Available data –
════

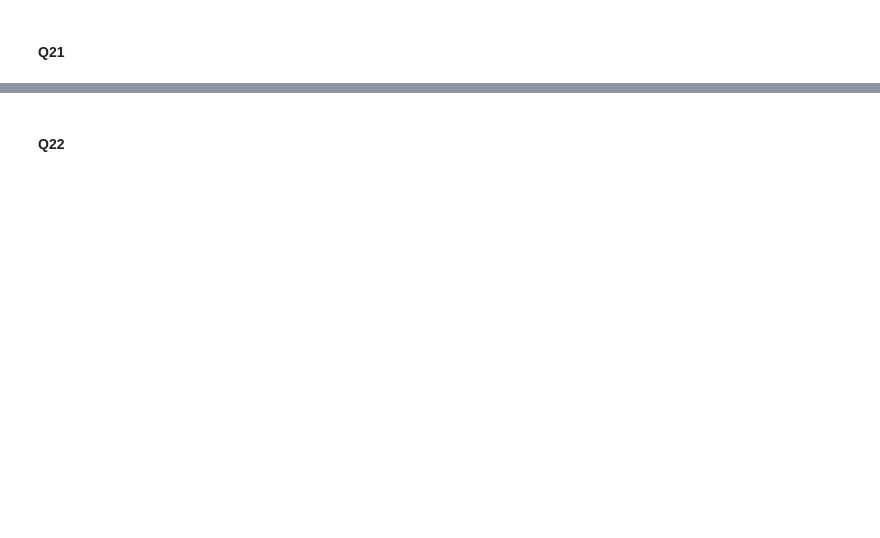
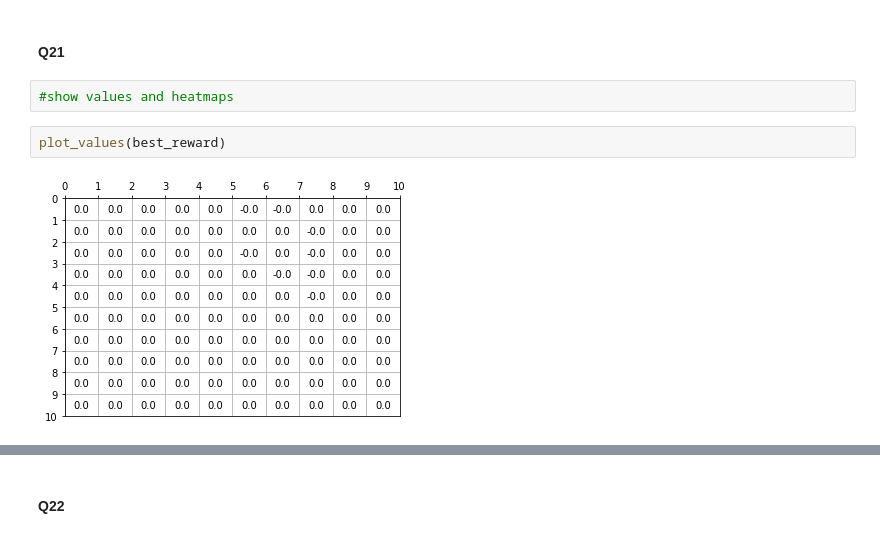
Before and after one commit to ddepe/Reinforcement-Learning-and-Inverse-Reinforcement-Learning, a Jupyter notebook: Project 3 Q10_Q25.ipynb, the cells around one changed output, grey strips where cells are left out. Cells and saved outputs as stored; diff of their text form; blank space fills up the shorter version.

```diff
--- a/Project 3 Q10_Q25.ipynb
+++ b/Project 3 Q10_Q25.ipynb
@@ -566,2 +549,8 @@ plot_optimal_policy(ReFunc1)
 # %% [markdown]
 #### Q21
+# %%
+#show values and heatmaps
+# %%
+plot_values(best_reward)
+# %% [output]
+[figure, added]
```
Also changed, not shown: parts of 54 cells of this notebook.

════

Exercise instructions – Apart from the pictures, return the records exactly.

Exercise solution –
Before and after one commit to ddepe/Reinforcement-Learning-and-Inverse-Reinforcement-Learning, a Jupyter notebook: Project 3 Q10_Q25.ipynb, the cells around one changed output, grey strips where cells are left out. Cells and saved outputs as stored; diff of their text form; blank space fills up the shorter version.

```diff
--- a/Project 3 Q10_Q25.ipynb
+++ b/Project 3 Q10_Q25.ipynb
@@ -566,2 +549,8 @@ plot_optimal_policy(ReFunc1)
 # %% [markdown]
 #### Q21
+# %%
+#show values and heatmaps
+# %%
+plot_values(best_reward)
+# %% [output]
+[figure, added]
```
Also changed, not shown: parts of 54 cells of this notebook.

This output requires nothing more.